What you should do> From the entries, copy each line that includes "authenticated".

Input material>
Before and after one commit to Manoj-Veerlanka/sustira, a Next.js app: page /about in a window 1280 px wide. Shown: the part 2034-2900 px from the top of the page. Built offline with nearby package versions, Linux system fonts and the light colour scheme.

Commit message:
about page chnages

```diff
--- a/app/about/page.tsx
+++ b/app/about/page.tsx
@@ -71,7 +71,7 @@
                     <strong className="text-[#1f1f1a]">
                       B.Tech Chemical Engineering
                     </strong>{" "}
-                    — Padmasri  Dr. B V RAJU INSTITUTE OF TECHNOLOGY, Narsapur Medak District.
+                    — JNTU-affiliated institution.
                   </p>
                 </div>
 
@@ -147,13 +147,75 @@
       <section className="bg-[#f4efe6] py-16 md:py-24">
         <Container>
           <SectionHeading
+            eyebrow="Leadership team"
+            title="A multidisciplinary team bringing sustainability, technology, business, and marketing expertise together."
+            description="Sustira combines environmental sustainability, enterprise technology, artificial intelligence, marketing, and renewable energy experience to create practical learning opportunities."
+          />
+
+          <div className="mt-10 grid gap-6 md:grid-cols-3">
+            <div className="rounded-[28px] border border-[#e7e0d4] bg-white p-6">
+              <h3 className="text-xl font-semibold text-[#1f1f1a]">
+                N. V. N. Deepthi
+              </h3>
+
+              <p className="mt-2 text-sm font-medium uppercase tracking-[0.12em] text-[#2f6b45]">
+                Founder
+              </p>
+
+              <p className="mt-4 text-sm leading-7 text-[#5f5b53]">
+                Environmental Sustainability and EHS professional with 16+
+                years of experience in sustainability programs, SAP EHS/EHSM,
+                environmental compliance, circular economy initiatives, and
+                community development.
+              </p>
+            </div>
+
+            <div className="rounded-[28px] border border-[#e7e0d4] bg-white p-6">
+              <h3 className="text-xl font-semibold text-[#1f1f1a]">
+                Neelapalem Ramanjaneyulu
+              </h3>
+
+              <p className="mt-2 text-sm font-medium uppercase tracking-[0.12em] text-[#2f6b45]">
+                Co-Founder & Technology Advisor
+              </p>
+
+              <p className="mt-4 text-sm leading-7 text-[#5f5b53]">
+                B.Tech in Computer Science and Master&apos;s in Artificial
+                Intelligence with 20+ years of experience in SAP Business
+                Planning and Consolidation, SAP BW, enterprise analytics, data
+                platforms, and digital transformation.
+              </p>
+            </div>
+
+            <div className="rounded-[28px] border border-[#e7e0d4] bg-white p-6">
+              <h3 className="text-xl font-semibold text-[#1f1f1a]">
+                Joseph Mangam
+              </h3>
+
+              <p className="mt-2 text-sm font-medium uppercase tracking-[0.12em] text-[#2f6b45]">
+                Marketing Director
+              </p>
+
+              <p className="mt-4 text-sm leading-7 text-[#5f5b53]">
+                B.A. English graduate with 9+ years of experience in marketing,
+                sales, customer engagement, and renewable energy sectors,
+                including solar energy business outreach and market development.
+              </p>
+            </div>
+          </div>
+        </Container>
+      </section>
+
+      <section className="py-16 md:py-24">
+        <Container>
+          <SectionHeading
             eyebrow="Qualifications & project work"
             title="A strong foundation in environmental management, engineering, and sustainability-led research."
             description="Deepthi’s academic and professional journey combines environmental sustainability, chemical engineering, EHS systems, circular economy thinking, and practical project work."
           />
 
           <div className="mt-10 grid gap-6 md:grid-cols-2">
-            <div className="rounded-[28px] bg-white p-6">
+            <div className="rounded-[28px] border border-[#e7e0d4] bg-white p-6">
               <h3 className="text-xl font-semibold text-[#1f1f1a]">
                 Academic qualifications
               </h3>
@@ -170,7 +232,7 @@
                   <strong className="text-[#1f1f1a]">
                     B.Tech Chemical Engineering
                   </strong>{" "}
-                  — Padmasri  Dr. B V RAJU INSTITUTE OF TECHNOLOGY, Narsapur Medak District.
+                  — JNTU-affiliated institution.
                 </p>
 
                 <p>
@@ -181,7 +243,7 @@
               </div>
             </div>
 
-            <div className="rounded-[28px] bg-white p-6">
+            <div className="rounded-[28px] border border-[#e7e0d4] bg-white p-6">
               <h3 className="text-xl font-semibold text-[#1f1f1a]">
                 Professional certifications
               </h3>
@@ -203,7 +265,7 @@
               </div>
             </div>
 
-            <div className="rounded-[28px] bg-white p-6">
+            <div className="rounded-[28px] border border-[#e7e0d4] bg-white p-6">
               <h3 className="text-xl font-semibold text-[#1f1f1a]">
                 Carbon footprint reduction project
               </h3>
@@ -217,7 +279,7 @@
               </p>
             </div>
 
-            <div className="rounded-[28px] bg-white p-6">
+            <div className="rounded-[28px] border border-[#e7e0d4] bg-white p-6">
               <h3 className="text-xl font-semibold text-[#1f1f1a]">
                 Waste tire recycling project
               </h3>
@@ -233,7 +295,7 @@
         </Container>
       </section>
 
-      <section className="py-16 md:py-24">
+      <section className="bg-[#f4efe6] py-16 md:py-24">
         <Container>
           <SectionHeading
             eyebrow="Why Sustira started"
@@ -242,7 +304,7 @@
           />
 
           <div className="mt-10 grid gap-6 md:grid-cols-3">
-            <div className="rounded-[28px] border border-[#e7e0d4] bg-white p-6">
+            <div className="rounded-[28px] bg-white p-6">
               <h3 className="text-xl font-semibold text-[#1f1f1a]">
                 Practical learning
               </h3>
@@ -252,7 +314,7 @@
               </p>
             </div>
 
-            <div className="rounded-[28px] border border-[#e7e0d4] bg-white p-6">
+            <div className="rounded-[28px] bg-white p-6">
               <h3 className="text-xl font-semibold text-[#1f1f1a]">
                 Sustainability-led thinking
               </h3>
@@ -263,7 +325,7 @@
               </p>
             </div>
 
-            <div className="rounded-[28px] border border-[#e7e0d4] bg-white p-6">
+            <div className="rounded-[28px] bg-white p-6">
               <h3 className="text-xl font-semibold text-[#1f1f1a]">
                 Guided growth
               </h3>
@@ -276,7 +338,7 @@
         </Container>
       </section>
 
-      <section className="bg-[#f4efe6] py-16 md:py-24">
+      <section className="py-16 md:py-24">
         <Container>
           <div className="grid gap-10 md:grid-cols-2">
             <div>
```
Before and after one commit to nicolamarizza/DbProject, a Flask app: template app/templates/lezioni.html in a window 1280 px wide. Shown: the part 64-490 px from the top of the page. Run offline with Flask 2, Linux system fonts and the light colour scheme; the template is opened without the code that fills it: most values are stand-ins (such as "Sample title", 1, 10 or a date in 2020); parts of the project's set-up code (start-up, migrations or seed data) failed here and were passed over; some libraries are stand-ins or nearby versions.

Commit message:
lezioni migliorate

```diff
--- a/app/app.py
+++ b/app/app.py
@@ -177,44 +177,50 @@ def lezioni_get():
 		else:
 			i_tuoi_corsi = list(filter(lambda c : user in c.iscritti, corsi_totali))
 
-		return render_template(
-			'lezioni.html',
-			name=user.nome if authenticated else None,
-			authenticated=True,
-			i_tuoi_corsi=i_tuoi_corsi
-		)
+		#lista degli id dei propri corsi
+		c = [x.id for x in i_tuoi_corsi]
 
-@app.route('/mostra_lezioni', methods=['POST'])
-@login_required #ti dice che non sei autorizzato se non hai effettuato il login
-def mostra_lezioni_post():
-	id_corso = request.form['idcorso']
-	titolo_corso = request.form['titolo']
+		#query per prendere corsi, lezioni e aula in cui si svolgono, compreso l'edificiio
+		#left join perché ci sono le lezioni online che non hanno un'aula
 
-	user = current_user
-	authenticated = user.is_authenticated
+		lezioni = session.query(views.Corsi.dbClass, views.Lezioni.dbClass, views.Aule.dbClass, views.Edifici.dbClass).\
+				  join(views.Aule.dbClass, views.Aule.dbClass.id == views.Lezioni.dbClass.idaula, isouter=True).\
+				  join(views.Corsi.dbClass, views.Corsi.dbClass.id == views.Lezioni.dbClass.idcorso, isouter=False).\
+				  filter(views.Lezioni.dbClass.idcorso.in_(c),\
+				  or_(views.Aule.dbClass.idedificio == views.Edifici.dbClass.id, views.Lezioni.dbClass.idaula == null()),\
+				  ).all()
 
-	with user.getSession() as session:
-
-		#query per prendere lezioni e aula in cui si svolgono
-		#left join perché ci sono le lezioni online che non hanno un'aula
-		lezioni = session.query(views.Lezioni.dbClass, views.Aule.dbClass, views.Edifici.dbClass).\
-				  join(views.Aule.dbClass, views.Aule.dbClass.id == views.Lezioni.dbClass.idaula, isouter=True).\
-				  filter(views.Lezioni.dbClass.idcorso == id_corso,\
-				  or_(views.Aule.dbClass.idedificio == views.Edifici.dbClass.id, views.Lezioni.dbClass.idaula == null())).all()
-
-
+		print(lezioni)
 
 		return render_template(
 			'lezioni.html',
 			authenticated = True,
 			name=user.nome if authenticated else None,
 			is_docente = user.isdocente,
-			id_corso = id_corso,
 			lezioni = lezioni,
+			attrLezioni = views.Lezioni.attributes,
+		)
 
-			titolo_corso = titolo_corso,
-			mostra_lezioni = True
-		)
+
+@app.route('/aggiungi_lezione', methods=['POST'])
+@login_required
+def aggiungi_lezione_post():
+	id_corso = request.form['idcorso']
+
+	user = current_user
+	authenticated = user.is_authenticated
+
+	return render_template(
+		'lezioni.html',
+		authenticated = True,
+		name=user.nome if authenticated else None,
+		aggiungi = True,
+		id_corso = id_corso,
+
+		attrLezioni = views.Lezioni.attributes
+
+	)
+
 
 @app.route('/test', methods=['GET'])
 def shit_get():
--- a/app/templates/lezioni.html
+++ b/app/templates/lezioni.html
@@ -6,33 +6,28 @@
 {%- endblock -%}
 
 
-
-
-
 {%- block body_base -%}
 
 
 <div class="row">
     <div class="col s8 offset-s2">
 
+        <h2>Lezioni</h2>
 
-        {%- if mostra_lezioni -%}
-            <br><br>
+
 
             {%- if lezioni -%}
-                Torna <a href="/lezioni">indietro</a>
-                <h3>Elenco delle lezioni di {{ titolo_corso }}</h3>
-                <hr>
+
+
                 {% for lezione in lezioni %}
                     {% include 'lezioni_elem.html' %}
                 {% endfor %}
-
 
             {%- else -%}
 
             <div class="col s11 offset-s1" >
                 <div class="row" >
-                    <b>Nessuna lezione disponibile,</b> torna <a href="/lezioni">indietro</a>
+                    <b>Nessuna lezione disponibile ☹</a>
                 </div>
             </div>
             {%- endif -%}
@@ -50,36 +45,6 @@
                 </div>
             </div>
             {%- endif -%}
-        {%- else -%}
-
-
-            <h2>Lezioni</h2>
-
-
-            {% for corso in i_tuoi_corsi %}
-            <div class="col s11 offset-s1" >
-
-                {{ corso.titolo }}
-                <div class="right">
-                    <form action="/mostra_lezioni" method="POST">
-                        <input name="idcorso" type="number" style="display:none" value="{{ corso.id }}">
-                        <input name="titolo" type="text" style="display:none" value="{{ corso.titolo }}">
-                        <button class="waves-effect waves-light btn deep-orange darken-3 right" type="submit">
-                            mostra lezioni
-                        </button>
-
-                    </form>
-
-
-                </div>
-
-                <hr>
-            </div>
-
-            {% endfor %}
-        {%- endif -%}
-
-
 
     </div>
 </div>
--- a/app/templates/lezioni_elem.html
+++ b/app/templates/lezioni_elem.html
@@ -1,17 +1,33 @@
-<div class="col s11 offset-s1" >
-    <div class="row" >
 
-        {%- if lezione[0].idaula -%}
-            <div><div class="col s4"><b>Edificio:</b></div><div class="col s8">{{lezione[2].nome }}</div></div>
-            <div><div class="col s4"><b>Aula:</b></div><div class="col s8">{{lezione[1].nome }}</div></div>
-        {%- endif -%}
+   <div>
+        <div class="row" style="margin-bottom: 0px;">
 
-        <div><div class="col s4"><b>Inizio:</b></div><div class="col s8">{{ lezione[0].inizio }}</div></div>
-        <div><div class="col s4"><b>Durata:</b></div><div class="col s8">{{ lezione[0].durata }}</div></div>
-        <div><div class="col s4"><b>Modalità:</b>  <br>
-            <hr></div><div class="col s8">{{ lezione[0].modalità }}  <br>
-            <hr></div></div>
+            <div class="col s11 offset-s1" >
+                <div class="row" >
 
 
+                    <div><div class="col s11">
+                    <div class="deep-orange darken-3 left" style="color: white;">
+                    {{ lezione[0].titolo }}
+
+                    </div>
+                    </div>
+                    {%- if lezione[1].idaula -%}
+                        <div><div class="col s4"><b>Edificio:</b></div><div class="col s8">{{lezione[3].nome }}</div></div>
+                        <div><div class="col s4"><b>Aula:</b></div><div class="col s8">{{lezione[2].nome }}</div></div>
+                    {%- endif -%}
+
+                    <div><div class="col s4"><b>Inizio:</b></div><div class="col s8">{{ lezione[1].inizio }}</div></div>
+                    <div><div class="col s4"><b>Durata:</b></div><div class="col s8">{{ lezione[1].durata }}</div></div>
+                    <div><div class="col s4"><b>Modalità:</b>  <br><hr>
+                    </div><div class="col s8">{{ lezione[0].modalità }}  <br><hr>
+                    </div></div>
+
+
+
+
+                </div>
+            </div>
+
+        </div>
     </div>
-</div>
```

Problem solution>
-			name=user.nome if authenticated else None,
-			authenticated=True,
-	authenticated = user.is_authenticated
 			authenticated = True,
 			name=user.nome if authenticated else None,
+	authenticated = user.is_authenticated
+		authenticated = True,
+		name=user.nome if authenticated else None,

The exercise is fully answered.